(Stored items from a collection)

————

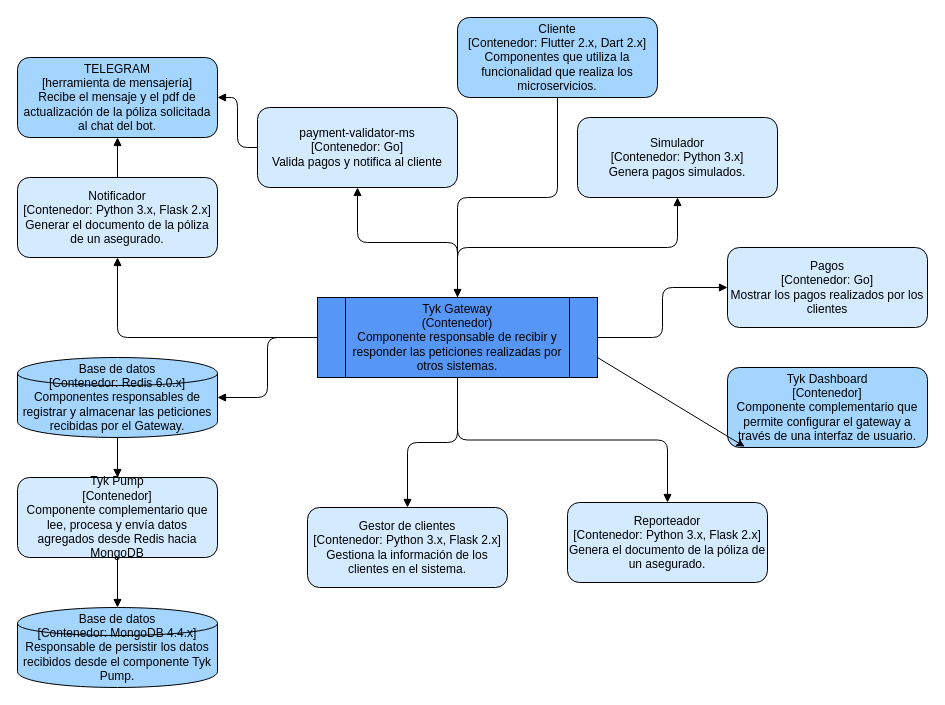
Earlier version of the draw.io diagram 03microservicios.drawio (AngelJanvier01/TareadeMicroservicios). Source tidied: cells renumbered, new cells numbered last; positions are measured from the earlier drawing's top-left corner, leaving out a move shared by most shapes. Both pictures are drawn from the tidied source at 100%, with x=0, y=0 at pixel (17, 17).
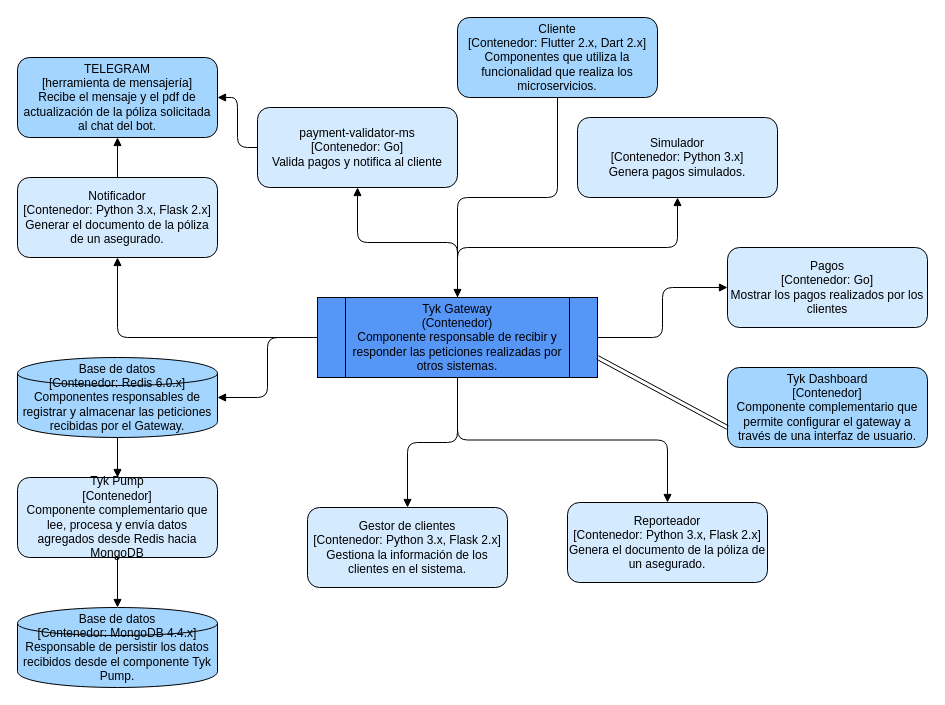
After the change.

The change refers to these unchanged cells:
```xml
<mxCell id="2" value="Tyk Gateway&#10;(Contenedor)&#10;Componente responsable de recibir y responder las peticiones realizadas por otros sistemas." style="shape=process;whiteSpace=wrap;html=1;fillColor=#5596f7;fontSize=12;" parent="1" vertex="1">
  <mxGeometry x="300" y="280" width="280" height="80" as="geometry" />
</mxCell>
<mxCell id="13" value="Tyk Dashboard&#10;[Contenedor]&#10;Componente complementario que permite configurar el gateway a través de una interfaz de usuario." style="shape=rectangle;whiteSpace=wrap;html=1;rounded=1;fillColor=#a3d5ff;fontSize=12;" parent="1" vertex="1">
  <mxGeometry x="710" y="350" width="200" height="80" as="geometry" />
</mxCell>
```

Diff of the diagram source:
```diff
@@
-    <mxCell id="27" style="edgeStyle=none;html=1;exitX=1;exitY=0.75;exitDx=0;exitDy=0;entryX=0.086;entryY=0.99;entryDx=0;entryDy=0;entryPerimeter=0;" parent="1" edge="1" source="2" target="13">
+    <mxCell id="27" style="edgeStyle=none;html=1;exitX=1;exitY=0.75;exitDx=0;exitDy=0;entryX=0;entryY=0.75;entryDx=0;entryDy=0;shape=link;" parent="1" edge="1" source="2" target="13">
       <mxGeometry relative="1" as="geometry" />
     </mxCell>
```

————

Leaving out only the pictures, retype every record exactly.

REPLY:
Earlier version of the draw.io diagram 03microservicios.drawio (AngelJanvier01/TareadeMicroservicios). Source tidied: cells renumbered, new cells numbered last; positions are measured from the earlier drawing's top-left corner, leaving out a move shared by most shapes. Both pictures are drawn from the tidied source at 100%, with x=0, y=0 at pixel (17, 17).
After the change.

The change refers to these unchanged cells:
```xml
<mxCell id="2" value="Tyk Gateway&#10;(Contenedor)&#10;Componente responsable de recibir y responder las peticiones realizadas por otros sistemas." style="shape=process;whiteSpace=wrap;html=1;fillColor=#5596f7;fontSize=12;" parent="1" vertex="1">
  <mxGeometry x="300" y="280" width="280" height="80" as="geometry" />
</mxCell>
<mxCell id="13" value="Tyk Dashboard&#10;[Contenedor]&#10;Componente complementario que permite configurar el gateway a través de una interfaz de usuario." style="shape=rectangle;whiteSpace=wrap;html=1;rounded=1;fillColor=#a3d5ff;fontSize=12;" parent="1" vertex="1">
  <mxGeometry x="710" y="350" width="200" height="80" as="geometry" />
</mxCell>
```

Diff of the diagram source:
```diff
@@
-    <mxCell id="27" style="edgeStyle=none;html=1;exitX=1;exitY=0.75;exitDx=0;exitDy=0;entryX=0.086;entryY=0.99;entryDx=0;entryDy=0;entryPerimeter=0;" parent="1" edge="1" source="2" target="13">
+    <mxCell id="27" style="edgeStyle=none;html=1;exitX=1;exitY=0.75;exitDx=0;exitDy=0;entryX=0;entryY=0.75;entryDx=0;entryDy=0;shape=link;" parent="1" edge="1" source="2" target="13">
       <mxGeometry relative="1" as="geometry" />
     </mxCell>
```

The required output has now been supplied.